[5] Constitutionality. The Matthewses argue that 93-122 is unconstitutionally vague under Anderson v. City of Issaquah, 70 Wn. App. 64, 851 P.2d 744 (1993). Anderson held a building design code that leaves decisions only to subjective feelings with no objective standards is unconstitutional. Id. at 77-78.

Resolution 93-122 was enacted in response to the GMA. It must, therefore, be read in conjunction with the GMA and its policies and definitions. See S. Martinelli & Co. v. Dep't of Revenue, 80 Wn. App. 930, 939, 912 P.2d 521 (1996) (related legislation may be construed together to determine the legislative understanding of terms). The GMA sets forth objective policies and definitions. RCW 36.70A.020, .030, .110. When so read, it is not unconstitutionally vague.
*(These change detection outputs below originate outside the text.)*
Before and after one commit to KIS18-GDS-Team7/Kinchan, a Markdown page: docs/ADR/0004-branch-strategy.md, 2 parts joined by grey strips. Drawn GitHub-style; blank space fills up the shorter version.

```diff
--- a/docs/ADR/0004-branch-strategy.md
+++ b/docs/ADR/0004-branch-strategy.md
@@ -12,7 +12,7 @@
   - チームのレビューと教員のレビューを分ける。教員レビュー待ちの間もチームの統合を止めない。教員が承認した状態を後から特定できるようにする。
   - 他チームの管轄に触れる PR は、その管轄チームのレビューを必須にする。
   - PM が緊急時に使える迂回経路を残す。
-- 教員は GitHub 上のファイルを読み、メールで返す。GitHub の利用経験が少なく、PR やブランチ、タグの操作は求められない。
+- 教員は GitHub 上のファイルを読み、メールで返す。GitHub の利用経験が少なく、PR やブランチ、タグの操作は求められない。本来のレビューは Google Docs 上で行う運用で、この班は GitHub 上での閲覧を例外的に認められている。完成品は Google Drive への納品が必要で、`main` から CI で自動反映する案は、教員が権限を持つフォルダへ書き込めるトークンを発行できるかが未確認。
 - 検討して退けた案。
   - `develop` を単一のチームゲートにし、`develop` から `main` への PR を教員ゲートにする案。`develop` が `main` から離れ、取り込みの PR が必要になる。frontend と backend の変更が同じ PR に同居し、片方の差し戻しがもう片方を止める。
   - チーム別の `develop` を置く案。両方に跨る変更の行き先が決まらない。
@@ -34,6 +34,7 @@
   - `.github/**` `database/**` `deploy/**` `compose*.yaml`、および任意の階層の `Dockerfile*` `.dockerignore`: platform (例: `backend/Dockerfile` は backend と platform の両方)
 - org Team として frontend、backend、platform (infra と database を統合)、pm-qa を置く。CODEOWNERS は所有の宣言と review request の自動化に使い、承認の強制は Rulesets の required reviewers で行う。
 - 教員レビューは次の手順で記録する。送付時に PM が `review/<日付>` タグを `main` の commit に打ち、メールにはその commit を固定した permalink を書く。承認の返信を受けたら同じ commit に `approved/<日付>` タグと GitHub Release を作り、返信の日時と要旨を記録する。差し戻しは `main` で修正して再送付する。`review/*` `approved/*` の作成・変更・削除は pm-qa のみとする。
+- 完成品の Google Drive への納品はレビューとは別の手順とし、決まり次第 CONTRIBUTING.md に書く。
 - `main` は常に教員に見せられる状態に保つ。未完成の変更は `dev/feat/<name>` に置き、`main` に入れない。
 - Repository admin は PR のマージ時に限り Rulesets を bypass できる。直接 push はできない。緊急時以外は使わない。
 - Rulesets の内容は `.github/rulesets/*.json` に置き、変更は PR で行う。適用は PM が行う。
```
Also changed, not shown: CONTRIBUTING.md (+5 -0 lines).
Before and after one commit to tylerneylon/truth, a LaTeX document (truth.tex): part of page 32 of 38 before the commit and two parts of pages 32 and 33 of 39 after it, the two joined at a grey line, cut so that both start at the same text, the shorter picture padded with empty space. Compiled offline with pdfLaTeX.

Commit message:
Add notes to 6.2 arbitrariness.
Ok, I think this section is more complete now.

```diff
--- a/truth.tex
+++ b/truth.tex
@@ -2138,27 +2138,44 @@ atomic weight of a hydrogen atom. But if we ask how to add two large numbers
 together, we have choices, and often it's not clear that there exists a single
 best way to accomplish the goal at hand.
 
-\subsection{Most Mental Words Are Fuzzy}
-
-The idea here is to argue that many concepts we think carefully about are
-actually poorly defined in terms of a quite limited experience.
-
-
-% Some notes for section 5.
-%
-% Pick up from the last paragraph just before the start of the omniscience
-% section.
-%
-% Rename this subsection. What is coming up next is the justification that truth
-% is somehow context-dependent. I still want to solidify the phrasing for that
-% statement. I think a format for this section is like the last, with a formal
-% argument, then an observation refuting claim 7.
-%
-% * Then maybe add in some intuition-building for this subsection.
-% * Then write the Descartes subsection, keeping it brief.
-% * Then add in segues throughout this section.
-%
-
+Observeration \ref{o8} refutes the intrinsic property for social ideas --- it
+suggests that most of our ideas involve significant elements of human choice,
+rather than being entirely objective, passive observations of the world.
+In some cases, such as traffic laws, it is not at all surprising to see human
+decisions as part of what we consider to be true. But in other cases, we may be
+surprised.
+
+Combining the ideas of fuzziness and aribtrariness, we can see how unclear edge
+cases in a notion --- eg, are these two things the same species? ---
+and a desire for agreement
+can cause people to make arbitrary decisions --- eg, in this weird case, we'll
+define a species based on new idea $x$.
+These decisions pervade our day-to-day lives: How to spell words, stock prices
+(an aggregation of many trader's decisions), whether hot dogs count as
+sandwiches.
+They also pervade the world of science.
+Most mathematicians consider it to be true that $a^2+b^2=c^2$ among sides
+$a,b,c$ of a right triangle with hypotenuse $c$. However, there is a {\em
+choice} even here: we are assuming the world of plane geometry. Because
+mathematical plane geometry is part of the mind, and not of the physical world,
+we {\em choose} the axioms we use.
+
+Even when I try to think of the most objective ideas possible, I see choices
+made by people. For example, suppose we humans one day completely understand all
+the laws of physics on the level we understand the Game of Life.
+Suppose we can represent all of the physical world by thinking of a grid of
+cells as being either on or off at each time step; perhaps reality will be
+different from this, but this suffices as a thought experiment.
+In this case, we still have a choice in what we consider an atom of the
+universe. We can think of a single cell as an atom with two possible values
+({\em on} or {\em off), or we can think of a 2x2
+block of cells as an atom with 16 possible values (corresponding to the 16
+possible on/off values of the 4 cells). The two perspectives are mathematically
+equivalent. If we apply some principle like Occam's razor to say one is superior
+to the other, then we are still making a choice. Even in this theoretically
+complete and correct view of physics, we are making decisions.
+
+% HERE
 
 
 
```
We reverse the superior court and remand to the Board for entry of findings of fact and conclusions of law on whether the Matthewses' subdivision is urban under the GMA codified in the 1994 Revised Code of Washington and Chelan County Resolution 93-122.

KURTZ, C.J., and SCHULTHEIS, J., concur.